TASK ITEM |
Make an exact copy of the records, and keep the pictures out of it.
---------- INPUT DATA ----------
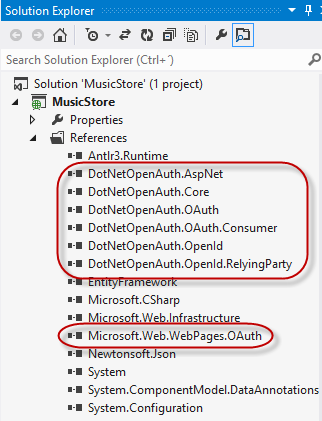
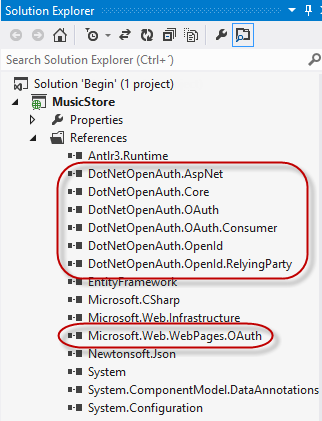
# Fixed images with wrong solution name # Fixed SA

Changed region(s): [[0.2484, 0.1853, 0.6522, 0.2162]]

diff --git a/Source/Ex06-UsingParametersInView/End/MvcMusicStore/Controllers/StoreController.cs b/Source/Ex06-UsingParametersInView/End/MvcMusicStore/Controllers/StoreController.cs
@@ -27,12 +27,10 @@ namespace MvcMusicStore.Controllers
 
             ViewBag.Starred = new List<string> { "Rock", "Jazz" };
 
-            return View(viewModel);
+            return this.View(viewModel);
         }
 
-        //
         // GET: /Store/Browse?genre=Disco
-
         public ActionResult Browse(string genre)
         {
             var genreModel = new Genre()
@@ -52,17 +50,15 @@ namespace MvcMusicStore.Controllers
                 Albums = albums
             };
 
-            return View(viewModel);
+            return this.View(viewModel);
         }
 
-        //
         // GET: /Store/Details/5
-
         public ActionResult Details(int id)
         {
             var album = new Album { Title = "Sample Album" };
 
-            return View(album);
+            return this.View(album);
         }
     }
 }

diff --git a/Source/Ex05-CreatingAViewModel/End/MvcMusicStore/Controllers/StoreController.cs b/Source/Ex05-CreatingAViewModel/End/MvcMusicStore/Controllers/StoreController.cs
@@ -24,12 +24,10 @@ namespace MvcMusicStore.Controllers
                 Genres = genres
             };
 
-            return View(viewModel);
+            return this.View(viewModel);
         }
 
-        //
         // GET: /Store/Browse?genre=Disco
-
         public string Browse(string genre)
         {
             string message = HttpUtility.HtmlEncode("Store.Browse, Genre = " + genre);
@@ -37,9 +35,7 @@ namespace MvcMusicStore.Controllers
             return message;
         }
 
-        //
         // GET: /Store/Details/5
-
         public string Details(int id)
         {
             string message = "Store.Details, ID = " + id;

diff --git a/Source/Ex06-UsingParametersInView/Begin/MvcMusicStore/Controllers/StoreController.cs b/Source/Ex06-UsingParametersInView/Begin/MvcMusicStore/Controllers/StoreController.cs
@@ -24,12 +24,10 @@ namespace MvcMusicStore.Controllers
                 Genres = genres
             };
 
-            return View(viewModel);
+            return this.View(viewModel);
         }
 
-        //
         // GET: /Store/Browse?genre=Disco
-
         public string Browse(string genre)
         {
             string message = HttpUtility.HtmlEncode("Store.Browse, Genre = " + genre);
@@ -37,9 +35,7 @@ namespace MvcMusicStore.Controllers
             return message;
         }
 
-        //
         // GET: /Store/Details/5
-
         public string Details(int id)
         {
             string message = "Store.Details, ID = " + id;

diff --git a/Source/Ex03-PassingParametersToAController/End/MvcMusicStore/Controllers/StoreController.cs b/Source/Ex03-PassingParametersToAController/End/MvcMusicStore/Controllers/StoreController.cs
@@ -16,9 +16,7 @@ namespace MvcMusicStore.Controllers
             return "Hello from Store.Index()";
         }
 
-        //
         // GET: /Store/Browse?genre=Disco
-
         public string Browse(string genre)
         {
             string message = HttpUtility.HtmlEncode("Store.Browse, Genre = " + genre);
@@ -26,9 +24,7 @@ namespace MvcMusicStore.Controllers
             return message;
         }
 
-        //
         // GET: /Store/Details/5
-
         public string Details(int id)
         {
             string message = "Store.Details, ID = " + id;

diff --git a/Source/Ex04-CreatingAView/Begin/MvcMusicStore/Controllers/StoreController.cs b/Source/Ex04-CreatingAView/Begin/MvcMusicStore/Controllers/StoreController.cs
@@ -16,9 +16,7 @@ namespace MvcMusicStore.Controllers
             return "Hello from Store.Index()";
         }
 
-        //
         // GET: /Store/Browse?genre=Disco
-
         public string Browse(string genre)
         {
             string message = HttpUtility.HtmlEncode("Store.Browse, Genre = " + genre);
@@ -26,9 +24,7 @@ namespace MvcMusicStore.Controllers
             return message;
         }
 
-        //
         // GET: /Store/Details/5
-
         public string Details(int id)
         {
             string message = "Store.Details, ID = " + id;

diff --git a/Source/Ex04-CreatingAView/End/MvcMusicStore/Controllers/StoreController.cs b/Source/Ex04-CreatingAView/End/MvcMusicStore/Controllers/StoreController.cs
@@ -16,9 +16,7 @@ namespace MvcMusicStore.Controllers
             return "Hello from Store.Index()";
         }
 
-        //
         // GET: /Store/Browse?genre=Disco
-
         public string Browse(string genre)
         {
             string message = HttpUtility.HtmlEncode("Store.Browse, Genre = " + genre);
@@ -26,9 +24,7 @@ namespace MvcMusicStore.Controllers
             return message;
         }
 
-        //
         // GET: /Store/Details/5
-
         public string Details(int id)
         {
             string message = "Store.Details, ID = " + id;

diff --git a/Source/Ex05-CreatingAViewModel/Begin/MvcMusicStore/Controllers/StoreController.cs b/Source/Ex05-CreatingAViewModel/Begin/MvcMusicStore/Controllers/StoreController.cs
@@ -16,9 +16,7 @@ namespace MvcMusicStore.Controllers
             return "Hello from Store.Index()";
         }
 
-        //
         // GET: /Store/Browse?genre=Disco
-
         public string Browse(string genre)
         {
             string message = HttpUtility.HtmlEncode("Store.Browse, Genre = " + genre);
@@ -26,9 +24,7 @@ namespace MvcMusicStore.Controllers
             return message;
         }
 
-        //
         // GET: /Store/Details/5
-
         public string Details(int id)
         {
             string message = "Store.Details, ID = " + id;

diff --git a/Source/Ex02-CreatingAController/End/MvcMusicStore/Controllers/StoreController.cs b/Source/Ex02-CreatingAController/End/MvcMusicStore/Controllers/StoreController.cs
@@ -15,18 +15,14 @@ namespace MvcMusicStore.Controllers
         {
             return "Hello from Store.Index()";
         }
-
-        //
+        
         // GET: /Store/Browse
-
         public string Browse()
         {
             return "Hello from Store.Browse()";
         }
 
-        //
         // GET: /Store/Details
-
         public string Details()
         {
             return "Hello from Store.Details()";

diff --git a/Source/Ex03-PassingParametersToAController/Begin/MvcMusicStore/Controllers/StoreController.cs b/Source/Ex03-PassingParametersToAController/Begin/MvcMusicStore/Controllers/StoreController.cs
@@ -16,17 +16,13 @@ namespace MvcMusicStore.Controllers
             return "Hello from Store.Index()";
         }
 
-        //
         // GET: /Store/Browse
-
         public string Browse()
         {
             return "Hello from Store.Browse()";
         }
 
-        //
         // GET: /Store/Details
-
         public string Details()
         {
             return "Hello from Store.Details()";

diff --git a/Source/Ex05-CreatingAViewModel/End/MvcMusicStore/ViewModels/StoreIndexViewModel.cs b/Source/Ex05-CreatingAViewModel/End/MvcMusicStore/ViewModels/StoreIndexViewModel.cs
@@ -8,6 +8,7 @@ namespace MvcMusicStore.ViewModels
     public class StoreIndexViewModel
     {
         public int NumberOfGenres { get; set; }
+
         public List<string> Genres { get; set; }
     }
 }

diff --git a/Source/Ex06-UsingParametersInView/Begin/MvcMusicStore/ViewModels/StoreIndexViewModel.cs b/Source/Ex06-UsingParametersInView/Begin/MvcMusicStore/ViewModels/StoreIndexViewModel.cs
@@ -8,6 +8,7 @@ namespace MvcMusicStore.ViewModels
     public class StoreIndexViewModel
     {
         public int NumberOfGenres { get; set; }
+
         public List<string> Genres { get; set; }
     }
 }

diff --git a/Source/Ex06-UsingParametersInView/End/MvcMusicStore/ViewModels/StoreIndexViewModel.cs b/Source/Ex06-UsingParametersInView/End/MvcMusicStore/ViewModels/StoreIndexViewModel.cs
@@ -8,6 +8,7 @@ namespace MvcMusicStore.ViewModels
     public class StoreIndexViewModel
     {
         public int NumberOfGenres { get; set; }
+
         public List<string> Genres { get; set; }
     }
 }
----------
ANSWER FOR THIS EXERCISE |
# Fixed images with wrong solution name # Fixed SA

Changed region(s): [[0.2484, 0.1853, 0.6522, 0.2162]]

diff --git a/Source/Ex06-UsingParametersInView/End/MvcMusicStore/Controllers/StoreController.cs b/Source/Ex06-UsingParametersInView/End/MvcMusicStore/Controllers/StoreController.cs
@@ -27,12 +27,10 @@ namespace MvcMusicStore.Controllers
 
             ViewBag.Starred = new List<string> { "Rock", "Jazz" };
 
-            return View(viewModel);
+            return this.View(viewModel);
         }
 
-        //
         // GET: /Store/Browse?genre=Disco
-
         public ActionResult Browse(string genre)
         {
             var genreModel = new Genre()
@@ -52,17 +50,15 @@ namespace MvcMusicStore.Controllers
                 Albums = albums
             };
 
-            return View(viewModel);
+            return this.View(viewModel);
         }
 
-        //
         // GET: /Store/Details/5
-
         public ActionResult Details(int id)
         {
             var album = new Album { Title = "Sample Album" };
 
-            return View(album);
+            return this.View(album);
         }
     }
 }

diff --git a/Source/Ex05-CreatingAViewModel/End/MvcMusicStore/Controllers/StoreController.cs b/Source/Ex05-CreatingAViewModel/End/MvcMusicStore/Controllers/StoreController.cs
@@ -24,12 +24,10 @@ namespace MvcMusicStore.Controllers
                 Genres = genres
             };
 
-            return View(viewModel);
+            return this.View(viewModel);
         }
 
-        //
         // GET: /Store/Browse?genre=Disco
-
         public string Browse(string genre)
         {
             string message = HttpUtility.HtmlEncode("Store.Browse, Genre = " + genre);
@@ -37,9 +35,7 @@ namespace MvcMusicStore.Controllers
             return message;
         }
 
-        //
         // GET: /Store/Details/5
-
         public string Details(int id)
         {
             string message = "Store.Details, ID = " + id;

diff --git a/Source/Ex06-UsingParametersInView/Begin/MvcMusicStore/Controllers/StoreController.cs b/Source/Ex06-UsingParametersInView/Begin/MvcMusicStore/Controllers/StoreController.cs
@@ -24,12 +24,10 @@ namespace MvcMusicStore.Controllers
                 Genres = genres
             };
 
-            return View(viewModel);
+            return this.View(viewModel);
         }
 
-        //
         // GET: /Store/Browse?genre=Disco
-
         public string Browse(string genre)
         {
             string message = HttpUtility.HtmlEncode("Store.Browse, Genre = " + genre);
@@ -37,9 +35,7 @@ namespace MvcMusicStore.Controllers
             return message;
         }
 
-        //
         // GET: /Store/Details/5
-
         public string Details(int id)
         {
             string message = "Store.Details, ID = " + id;

diff --git a/Source/Ex03-PassingParametersToAController/End/MvcMusicStore/Controllers/StoreController.cs b/Source/Ex03-PassingParametersToAController/End/MvcMusicStore/Controllers/StoreController.cs
@@ -16,9 +16,7 @@ namespace MvcMusicStore.Controllers
             return "Hello from Store.Index()";
         }
 
-        //
         // GET: /Store/Browse?genre=Disco
-
         public string Browse(string genre)
         {
             string message = HttpUtility.HtmlEncode("Store.Browse, Genre = " + genre);
@@ -26,9 +24,7 @@ namespace MvcMusicStore.Controllers
             return message;
         }
 
-        //
         // GET: /Store/Details/5
-
         public string Details(int id)
         {
             string message = "Store.Details, ID = " + id;

diff --git a/Source/Ex04-CreatingAView/Begin/MvcMusicStore/Controllers/StoreController.cs b/Source/Ex04-CreatingAView/Begin/MvcMusicStore/Controllers/StoreController.cs
@@ -16,9 +16,7 @@ namespace MvcMusicStore.Controllers
             return "Hello from Store.Index()";
         }
 
-        //
         // GET: /Store/Browse?genre=Disco
-
         public string Browse(string genre)
         {
             string message = HttpUtility.HtmlEncode("Store.Browse, Genre = " + genre);
@@ -26,9 +24,7 @@ namespace MvcMusicStore.Controllers
             return message;
         }
 
-        //
         // GET: /Store/Details/5
-
         public string Details(int id)
         {
             string message = "Store.Details, ID = " + id;

diff --git a/Source/Ex04-CreatingAView/End/MvcMusicStore/Controllers/StoreController.cs b/Source/Ex04-CreatingAView/End/MvcMusicStore/Controllers/StoreController.cs
@@ -16,9 +16,7 @@ namespace MvcMusicStore.Controllers
             return "Hello from Store.Index()";
         }
 
-        //
         // GET: /Store/Browse?genre=Disco
-
         public string Browse(string genre)
         {
             string message = HttpUtility.HtmlEncode("Store.Browse, Genre = " + genre);
@@ -26,9 +24,7 @@ namespace MvcMusicStore.Controllers
             return message;
         }
 
-        //
         // GET: /Store/Details/5
-
         public string Details(int id)
         {
             string message = "Store.Details, ID = " + id;

diff --git a/Source/Ex05-CreatingAViewModel/Begin/MvcMusicStore/Controllers/StoreController.cs b/Source/Ex05-CreatingAViewModel/Begin/MvcMusicStore/Controllers/StoreController.cs
@@ -16,9 +16,7 @@ namespace MvcMusicStore.Controllers
             return "Hello from Store.Index()";
         }
 
-        //
         // GET: /Store/Browse?genre=Disco
-
         public string Browse(string genre)
         {
             string message = HttpUtility.HtmlEncode("Store.Browse, Genre = " + genre);
@@ -26,9 +24,7 @@ namespace MvcMusicStore.Controllers
             return message;
         }
 
-        //
         // GET: /Store/Details/5
-
         public string Details(int id)
         {
             string message = "Store.Details, ID = " + id;

diff --git a/Source/Ex02-CreatingAController/End/MvcMusicStore/Controllers/StoreController.cs b/Source/Ex02-CreatingAController/End/MvcMusicStore/Controllers/StoreController.cs
@@ -15,18 +15,14 @@ namespace MvcMusicStore.Controllers
         {
             return "Hello from Store.Index()";
         }
-
-        //
+        
         // GET: /Store/Browse
-
         public string Browse()
         {
             return "Hello from Store.Browse()";
         }
 
-        //
         // GET: /Store/Details
-
         public string Details()
         {
             return "Hello from Store.Details()";

diff --git a/Source/Ex03-PassingParametersToAController/Begin/MvcMusicStore/Controllers/StoreController.cs b/Source/Ex03-PassingParametersToAController/Begin/MvcMusicStore/Controllers/StoreController.cs
@@ -16,17 +16,13 @@ namespace MvcMusicStore.Controllers
             return "Hello from Store.Index()";
         }
 
-        //
         // GET: /Store/Browse
-
         public string Browse()
         {
             return "Hello from Store.Browse()";
         }
 
-        //
         // GET: /Store/Details
-
         public string Details()
         {
             return "Hello from Store.Details()";

diff --git a/Source/Ex05-CreatingAViewModel/End/MvcMusicStore/ViewModels/StoreIndexViewModel.cs b/Source/Ex05-CreatingAViewModel/End/MvcMusicStore/ViewModels/StoreIndexViewModel.cs
@@ -8,6 +8,7 @@ namespace MvcMusicStore.ViewModels
     public class StoreIndexViewModel
     {
         public int NumberOfGenres { get; set; }
+
         public List<string> Genres { get; set; }
     }
 }

diff --git a/Source/Ex06-UsingParametersInView/Begin/MvcMusicStore/ViewModels/StoreIndexViewModel.cs b/Source/Ex06-UsingParametersInView/Begin/MvcMusicStore/ViewModels/StoreIndexViewModel.cs
@@ -8,6 +8,7 @@ namespace MvcMusicStore.ViewModels
     public class StoreIndexViewModel
     {
         public int NumberOfGenres { get; set; }
+
         public List<string> Genres { get; set; }
     }
 }

diff --git a/Source/Ex06-UsingParametersInView/End/MvcMusicStore/ViewModels/StoreIndexViewModel.cs b/Source/Ex06-UsingParametersInView/End/MvcMusicStore/ViewModels/StoreIndexViewModel.cs
@@ -8,6 +8,7 @@ namespace MvcMusicStore.ViewModels
     public class StoreIndexViewModel
     {
         public int NumberOfGenres { get; set; }
+
         public List<string> Genres { get; set; }
     }
 }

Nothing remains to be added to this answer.